Nothing but an exact copy of the records is expected here.

**Supplied material**:
####

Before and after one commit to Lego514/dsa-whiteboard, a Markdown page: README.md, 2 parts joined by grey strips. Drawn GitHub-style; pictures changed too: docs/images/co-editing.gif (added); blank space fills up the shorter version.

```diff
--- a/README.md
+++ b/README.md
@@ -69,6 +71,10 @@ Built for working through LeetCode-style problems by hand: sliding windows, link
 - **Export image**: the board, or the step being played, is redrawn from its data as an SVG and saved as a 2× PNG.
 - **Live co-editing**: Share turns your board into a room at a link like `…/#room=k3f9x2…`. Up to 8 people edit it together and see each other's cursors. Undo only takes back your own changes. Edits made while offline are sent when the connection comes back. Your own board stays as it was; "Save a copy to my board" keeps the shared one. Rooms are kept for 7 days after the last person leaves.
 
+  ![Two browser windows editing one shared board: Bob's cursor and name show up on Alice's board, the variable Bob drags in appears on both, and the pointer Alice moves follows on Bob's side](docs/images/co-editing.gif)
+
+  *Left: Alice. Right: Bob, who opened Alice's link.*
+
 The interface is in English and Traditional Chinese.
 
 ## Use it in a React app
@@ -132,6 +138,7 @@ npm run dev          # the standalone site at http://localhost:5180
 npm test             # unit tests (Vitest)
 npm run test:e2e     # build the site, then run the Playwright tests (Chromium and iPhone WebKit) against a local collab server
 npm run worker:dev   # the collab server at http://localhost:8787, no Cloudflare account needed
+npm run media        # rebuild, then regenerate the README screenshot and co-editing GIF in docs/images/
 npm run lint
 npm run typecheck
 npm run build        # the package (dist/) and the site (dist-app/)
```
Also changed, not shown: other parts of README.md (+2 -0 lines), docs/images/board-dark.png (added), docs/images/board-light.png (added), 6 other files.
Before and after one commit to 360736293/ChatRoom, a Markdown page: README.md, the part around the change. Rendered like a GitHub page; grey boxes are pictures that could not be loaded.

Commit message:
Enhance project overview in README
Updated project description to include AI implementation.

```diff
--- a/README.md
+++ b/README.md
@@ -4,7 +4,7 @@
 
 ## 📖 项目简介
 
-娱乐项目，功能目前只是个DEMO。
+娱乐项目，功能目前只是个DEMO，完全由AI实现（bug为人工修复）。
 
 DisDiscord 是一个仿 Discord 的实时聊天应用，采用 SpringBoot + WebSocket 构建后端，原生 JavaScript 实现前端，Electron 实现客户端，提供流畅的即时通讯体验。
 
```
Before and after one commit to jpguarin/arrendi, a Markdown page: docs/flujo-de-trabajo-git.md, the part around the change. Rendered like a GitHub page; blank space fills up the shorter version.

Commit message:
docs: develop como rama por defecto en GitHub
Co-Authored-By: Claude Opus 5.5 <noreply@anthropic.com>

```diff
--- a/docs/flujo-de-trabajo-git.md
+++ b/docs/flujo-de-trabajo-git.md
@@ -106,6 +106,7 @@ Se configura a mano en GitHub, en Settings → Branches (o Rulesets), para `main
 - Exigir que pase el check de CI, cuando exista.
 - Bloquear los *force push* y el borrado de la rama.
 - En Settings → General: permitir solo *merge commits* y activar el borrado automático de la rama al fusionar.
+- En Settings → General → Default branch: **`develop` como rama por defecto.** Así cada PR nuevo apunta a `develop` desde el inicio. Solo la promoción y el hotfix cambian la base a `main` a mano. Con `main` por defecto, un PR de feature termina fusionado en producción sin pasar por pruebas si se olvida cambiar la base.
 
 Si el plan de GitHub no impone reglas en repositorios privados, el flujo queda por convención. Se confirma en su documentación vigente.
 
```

####

**Written solution**:
Before and after one commit to Lego514/dsa-whiteboard, a Markdown page: README.md, 2 parts joined by grey strips. Drawn GitHub-style; pictures changed too: docs/images/co-editing.gif (added); blank space fills up the shorter version.

```diff
--- a/README.md
+++ b/README.md
@@ -69,6 +71,10 @@ Built for working through LeetCode-style problems by hand: sliding windows, link
 - **Export image**: the board, or the step being played, is redrawn from its data as an SVG and saved as a 2× PNG.
 - **Live co-editing**: Share turns your board into a room at a link like `…/#room=k3f9x2…`. Up to 8 people edit it together and see each other's cursors. Undo only takes back your own changes. Edits made while offline are sent when the connection comes back. Your own board stays as it was; "Save a copy to my board" keeps the shared one. Rooms are kept for 7 days after the last person leaves.
 
+  ![Two browser windows editing one shared board: Bob's cursor and name show up on Alice's board, the variable Bob drags in appears on both, and the pointer Alice moves follows on Bob's side](docs/images/co-editing.gif)
+
+  *Left: Alice. Right: Bob, who opened Alice's link.*
+
 The interface is in English and Traditional Chinese.
 
 ## Use it in a React app
@@ -132,6 +138,7 @@ npm run dev          # the standalone site at http://localhost:5180
 npm test             # unit tests (Vitest)
 npm run test:e2e     # build the site, then run the Playwright tests (Chromium and iPhone WebKit) against a local collab server
 npm run worker:dev   # the collab server at http://localhost:8787, no Cloudflare account needed
+npm run media        # rebuild, then regenerate the README screenshot and co-editing GIF in docs/images/
 npm run lint
 npm run typecheck
 npm run build        # the package (dist/) and the site (dist-app/)
```
Also changed, not shown: other parts of README.md (+2 -0 lines), docs/images/board-dark.png (added), docs/images/board-light.png (added), 6 other files.
Before and after one commit to 360736293/ChatRoom, a Markdown page: README.md, the part around the change. Rendered like a GitHub page; grey boxes are pictures that could not be loaded.

Commit message:
Enhance project overview in README
Updated project description to include AI implementation.

```diff
--- a/README.md
+++ b/README.md
@@ -4,7 +4,7 @@
 
 ## 📖 项目简介
 
-娱乐项目，功能目前只是个DEMO。
+娱乐项目，功能目前只是个DEMO，完全由AI实现（bug为人工修复）。
 
 DisDiscord 是一个仿 Discord 的实时聊天应用，采用 SpringBoot + WebSocket 构建后端，原生 JavaScript 实现前端，Electron 实现客户端，提供流畅的即时通讯体验。
 
```
Before and after one commit to jpguarin/arrendi, a Markdown page: docs/flujo-de-trabajo-git.md, the part around the change. Rendered like a GitHub page; blank space fills up the shorter version.

Commit message:
docs: develop como rama por defecto en GitHub
Co-Authored-By: Claude Opus 5.5 <noreply@anthropic.com>

```diff
--- a/docs/flujo-de-trabajo-git.md
+++ b/docs/flujo-de-trabajo-git.md
@@ -106,6 +106,7 @@ Se configura a mano en GitHub, en Settings → Branches (o Rulesets), para `main
 - Exigir que pase el check de CI, cuando exista.
 - Bloquear los *force push* y el borrado de la rama.
 - En Settings → General: permitir solo *merge commits* y activar el borrado automático de la rama al fusionar.
+- En Settings → General → Default branch: **`develop` como rama por defecto.** Así cada PR nuevo apunta a `develop` desde el inicio. Solo la promoción y el hotfix cambian la base a `main` a mano. Con `main` por defecto, un PR de feature termina fusionado en producción sin pasar por pruebas si se olvida cambiar la base.
 
 Si el plan de GitHub no impone reglas en repositorios privados, el flujo queda por convención. Se confirma en su documentación vigente.
 
```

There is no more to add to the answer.